This would pose no danger to the free market at all, and it would only be fair.
Lee Lears, Annapolis
Mock disasters don't help prepare
I read with interest the article "U.S. trims state's funding" (July 26).
I think more federally funded disaster simulation exercises or grants for things such as a one-day simulated "catastrophic event" at M&T; Bank Stadium just don't cut it.
Planned disaster simulation exercises with 100 or 200 people sitting in a stadium tagged with simulated injuries in an orderly fashion just do not reflect a real-life disaster.
A better use of limited federal disaster funds would be to provide more funding to meet the day-to-day operational needs of our emergency and public health agencies.
Dick Johnson, Catonsville
The writer is the founder of the Golden Hour Coalition Inc., a nonprofit watchdog group for the state's emergency response systems.
Spying abridges right to assemble
The comments by the writer of the letter "Police must spy to keep us safe" (July 26) are naive.
The Constitution guarantees the right of peaceful assembly to citizens.
Government spying on such assemblies simply because of the political beliefs of those assembled abridges that right.
Thomas G. Pinter, Lutherville
Use paper ballots if lines get long
In November, many Maryland voters will once again experience extremely long waits on Election Day ("Predicting long delays at polls, group urges paper ballots in Nov.," July 24).
This happens because voters don't appear at the polls evenly throughout the day. Many people are able to vote only before or after work, so urban precincts often have long lines in the early morning and, especially, in the evening.
The result: Across the state, thousands of people will be denied their right to vote because of the long waits they face. This situation is made worse because every voter in Maryland, except the absentee voters, must use a touch-screen voting machine.
Because they are so expensive, there are only a limited number of voting machines - typically 10 to 12 for each precinct. With 10 machines typically able to serve only about 60 voters an hour, just put 60 voters on line and you've got a one-hour line.
The solution: Whenever the number of people waiting to vote causes the wait-time to exceed 30 minutes, use the emergency paper ballots with which every precinct is already supplied.
These are the same ballots that thousand of voters currently use for absentee voting.
If machine failure justifies using paper ballots - as it currently does - then long lines that disenfranchise voters should also justify using those ballots.
Michael Berla, Columbia
Smaller arena is a better fit
Before we go diving into building a huge facility downtown, let's think rationally ("Planners see arena reviving west side," July 26). In the current economic climate, a small arena would best suit the needs of the city.
Let's be realistic: This city does not currently have the fan base or financial ability to support pro indoor franchises such as the NBA or NHL.

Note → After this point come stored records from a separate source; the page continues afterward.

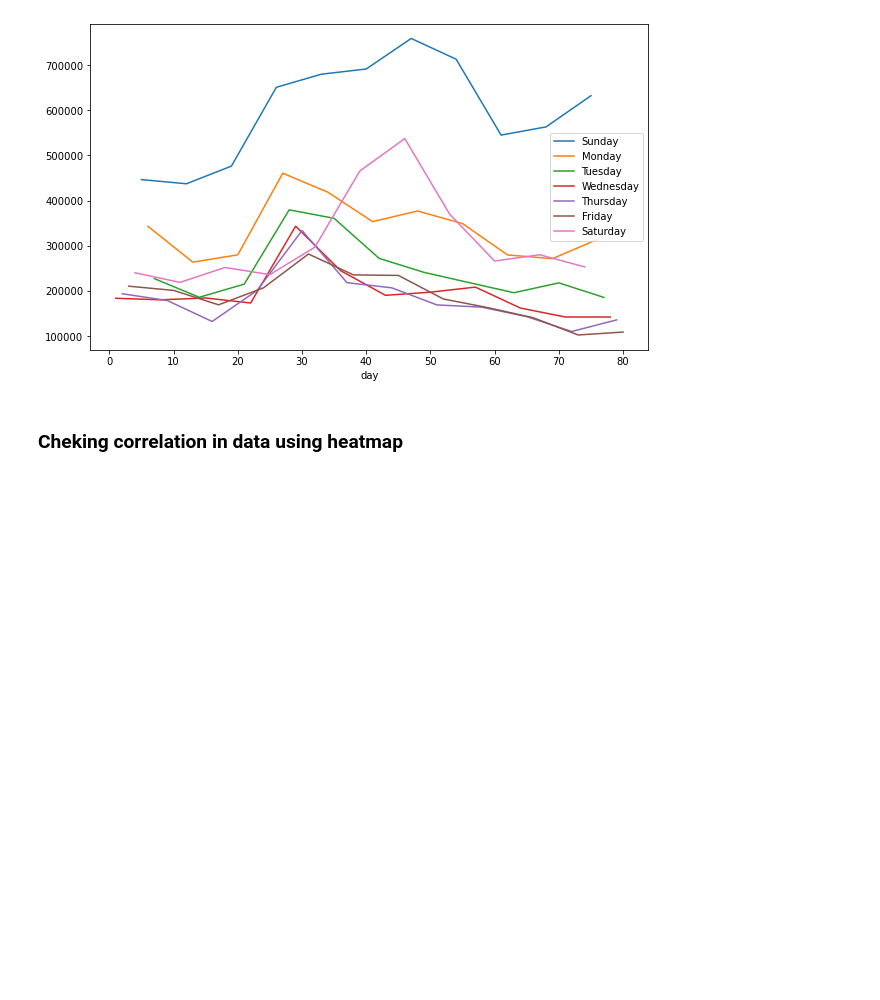
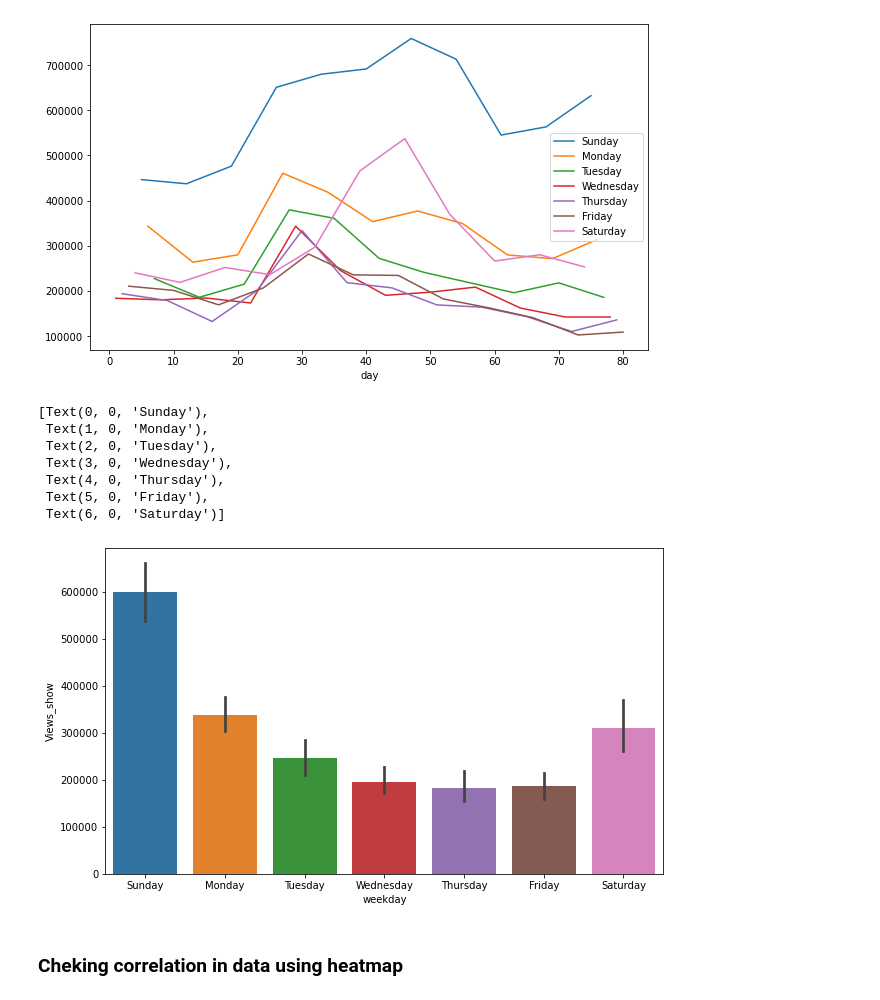
Before and after one commit to vivekkum-ar/Media-Company-Linear-Regression, a Jupyter notebook: Media-Company-Case-Study.ipynb, the cells around one changed output. Saved outputs shown, nothing was run; the diff lists cells and outputs as text; code cells hidden in the pictures; blank space fills up the shorter version.

```diff
--- a/Media-Company-Case-Study.ipynb
+++ b/Media-Company-Case-Study.ipynb
@@ -226,6 +233,18 @@ ax.legend(['Sunday','Monday','Tuesday','Wednesday','Thursday','Friday','Saturday
 # %% [output]
 <matplotlib.legend.Legend at 0x...>
 [figure]
+# %%
+plt.subplots(figsize=(10, 6))
+sns.barplot(data = media,x='weekday', y='Views_show').set_xticklabels(['Sunday','Monday','Tuesday','Wednesday','Thursday','Friday','Saturday'])
+# %% [output]
+[Text(0, 0, 'Sunday'),
+ Text(1, 0, 'Monday'),
+ Text(2, 0, 'Tuesday'),
+ Text(3, 0, 'Wednesday'),
+ Text(4, 0, 'Thursday'),
+ Text(5, 0, 'Friday'),
+ Text(6, 0, 'Saturday')]
+[figure, added]
 # %% [markdown]
 ### Cheking correlation in data using heatmap
 # %%
```
Also changed, not shown: parts of 15 cells of this notebook.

So let's build a small arena now, and if an NBA or NHL franchise finds Baltimore an attractive market in 10 or 15 years when the city may have a more viable shot at supporting such a team, then construct a larger arena.
Baltimore will not obtain a new professional team just because we have a professional-style venue. For proof of this, just look at Tampa Bay's experience with Tropicana Field.
After Tampa built the stadium in the late 1980s, it sat underutilized for nearly 10 years. By the time the Devil Rays started calling the Trop their home, the stadium was essentially obsolete.
Since then, about $100 million worth of renovations have been made in an ongoing attempt to modernize the facility (the original building cost about $145 million). And after all of that, the Rays are now trying to get a new $450 million facility.
Certainly, Baltimore and Tampa's situations are not exactly parallel. But the underlying themes remain the same: If you build it, they won't necessarily come.
A new arena will cost a lot of money, and we ought to be smart about how that money is spent.
Kevin Kristofco, Baltimore